Organic Photovoltaic Solar Cells using Graded Heterojunction Technology
Photovoltaic Organic Solar Cells using Graded Heterojunctions are Less Expensive and More Efficient
Organic Photovolataic Solar Cells can Power Personal Electronics
Organic photovoltaics , a solar cell technology, can provide flexible, wearable, lightweight and low cost solar panels for personal electronics. Organic solar cells have lower production costs because the cells are printed onto a substrate. Commercially available organic solar cells posses less than 3 percent power conversion efficiency (conversion of light into electricity, a higher power conversion efficiency is better). By comparison, the latest experimental silicon-based solar cells obtain power conversion efficiencies of up to 40.7% with commercial solar cells possessing power conversion efficiencies of less than 20 percent. The limitation of silicon-based solar cell technology is an extremely high manufacturing and material cost.
Graded Heterojunction Combines Two Technologies
The graded heterojunction technology can increase the efficiency of organic solar cells and has the potential to dominate the estimated 1 billion dollar market for organic solar cell devices. The architecture combines the small electron distance of the dispersed heterojunction architecture (decreases the interference with the solar cell material) and the charge gradient of bilayer technology (decreases the backflow of electrons). Since the manufacturing process can be performed in a single pass, this architecture has the potential to lower the production cost while increasing the power conversion efficiency of organic solar cells. Four percent power conversion efficiency has been demonstrated with more research conducted to improve the efficiency.
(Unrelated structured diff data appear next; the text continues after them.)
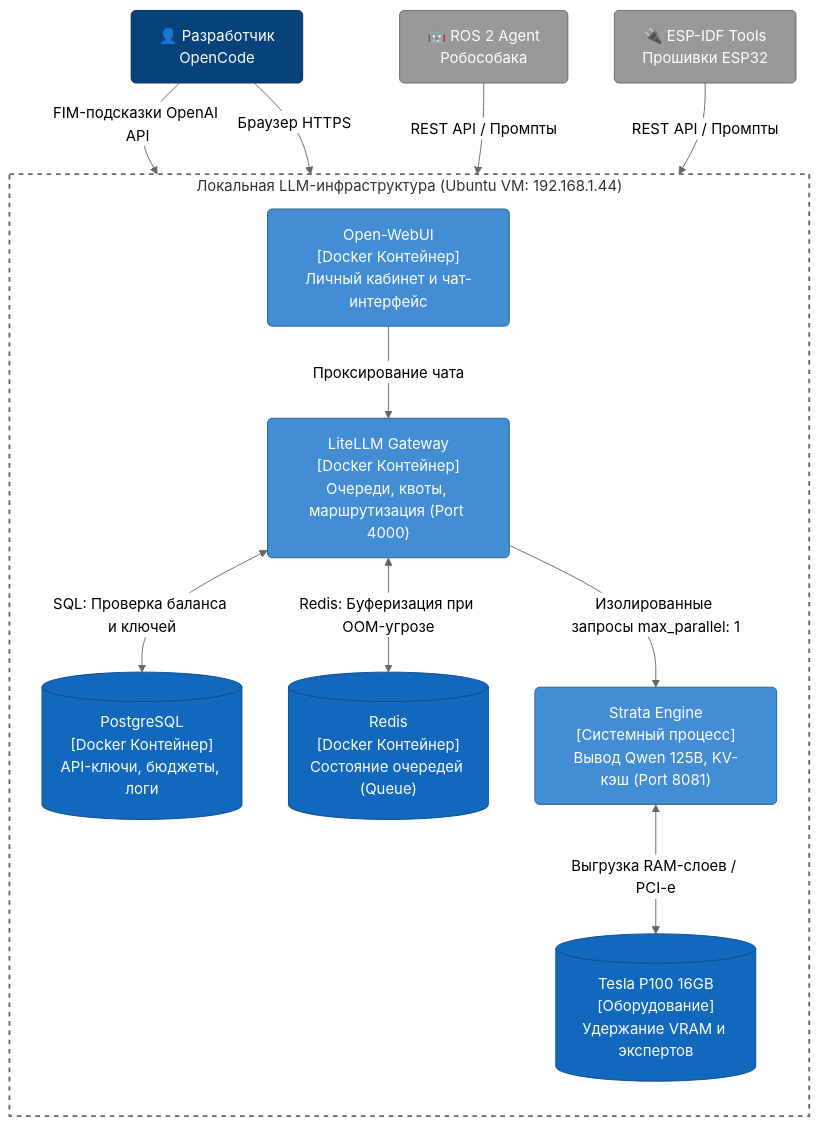
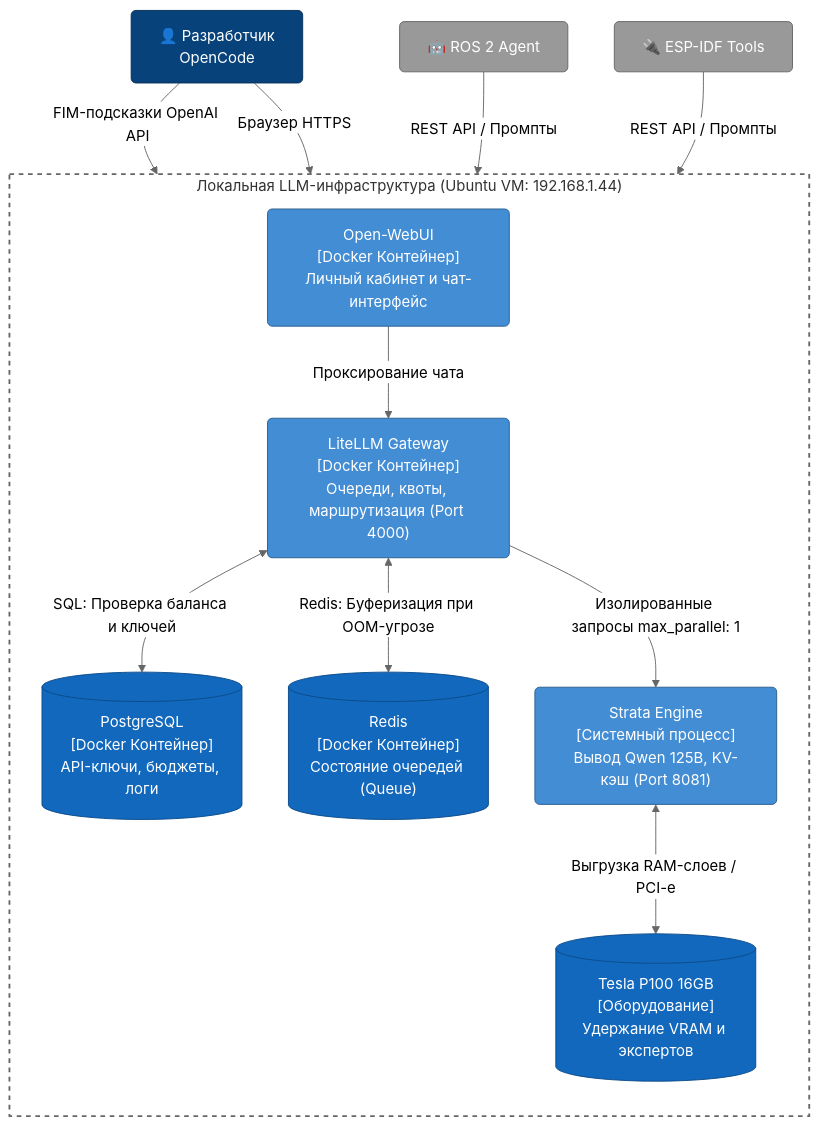
One commit to geksogen/LLM_local_inference changed the diagram in README.md. Above: the diagram before and after it, drawn with Mermaid (neutral theme).

Commit message:
add C4 arch

````diff
--- a/README.md
+++ b/README.md
@@ -26,44 +26,44 @@
 ```mermaid
 flowchart TB
   %% Определение стилей для архитектуры C4
   classDef person fill:#08427b,stroke:#052e56,color:#fff,rx:5px,ry:5px
   classDef container fill:#438dd5,stroke:#2a5e8f,color:#fff,rx:5px,ry:5px
   classDef database fill:#1168bd,stroke:#0b4b8a,color:#fff,rx:5px,ry:5px
   classDef external fill:#999999,stroke:#666666,color:#fff,rx:5px,ry:5px
   classDef boundary fill:none,stroke:#666,stroke-width:2px,stroke-dasharray: 5 5
 
   %% Внешние системы и пользователи
   Dev["👤 Разработчик<br>OpenCode"]:::person
-  ROS2["🤖 ROS 2 Agent<br>Робособака"]:::external
-  ESP["🔌 ESP-IDF Tools<br>Прошивки ESP32"]:::external
+  ROS2["🤖 ROS 2 Agent"]:::external
+  ESP["🔌 ESP-IDF Tools"]:::external
 
   subgraph SystemBoundary ["Локальная LLM-инфраструктура (Ubuntu VM: 192.168.1.44)"]
     direction TB
 
     WebUI["Open-WebUI<br>[Docker Контейнер]<br>Личный кабинет и чат-интерфейс"]:::container
 
     LiteLLM["LiteLLM Gateway<br>[Docker Контейнер]<br>Очереди, квоты, маршрутизация (Port 4000)"]:::container
 
     Redis[("Redis<br>[Docker Контейнер]<br>Состояние очередей (Queue)")]:::database
     Postgres[("PostgreSQL<br>[Docker Контейнер]<br>API-ключи, бюджеты, логи")]:::database
 
     Strata["Strata Engine<br>[Системный процесс]<br>Вывод Qwen 125B, KV-кэш (Port 8081)"]:::container
     GPU[("Tesla P100 16GB<br>[Оборудование]<br>Удержание VRAM и экспертов")]:::database
   end
 
   %% Связи с безопасным синтаксисом
   Dev -- "FIM-подсказки OpenAI API" --> LiteLLM
   Dev -- "Браузер HTTPS" --> WebUI
   ROS2 -- "REST API / Промпты" --> LiteLLM
   ESP -- "REST API / Промпты" --> LiteLLM
 
   WebUI -- "Проксирование чата" --> LiteLLM
 
   LiteLLM <-- "SQL: Проверка баланса и ключей" --> Postgres
   LiteLLM <-- "Redis: Буферизация при OOM-угрозе" --> Redis
   LiteLLM -- "Изолированные запросы max_parallel: 1" --> Strata
 
   Strata <-- "Выгрузка RAM-слоев / PCI-e" --> GPU
 
   class SystemBoundary boundary
 ```
````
BENEFITS AND FEATURES OF PHOTOVOLTAIC ORGANIC SOLAR CELLS
- Power conversion rates of 4% with the potential to be an underlying architecture for future organic photovoltaic solar cells
- The combination of a bilayer and dispersed heterojunction architecture greatly simplifies the fabrication process and can reduce manufacturing costs.
Researchers: Russell J. Holmes, PhD Associate Professor, Chemical Engineering and Materials Science Department, School Science and Engineering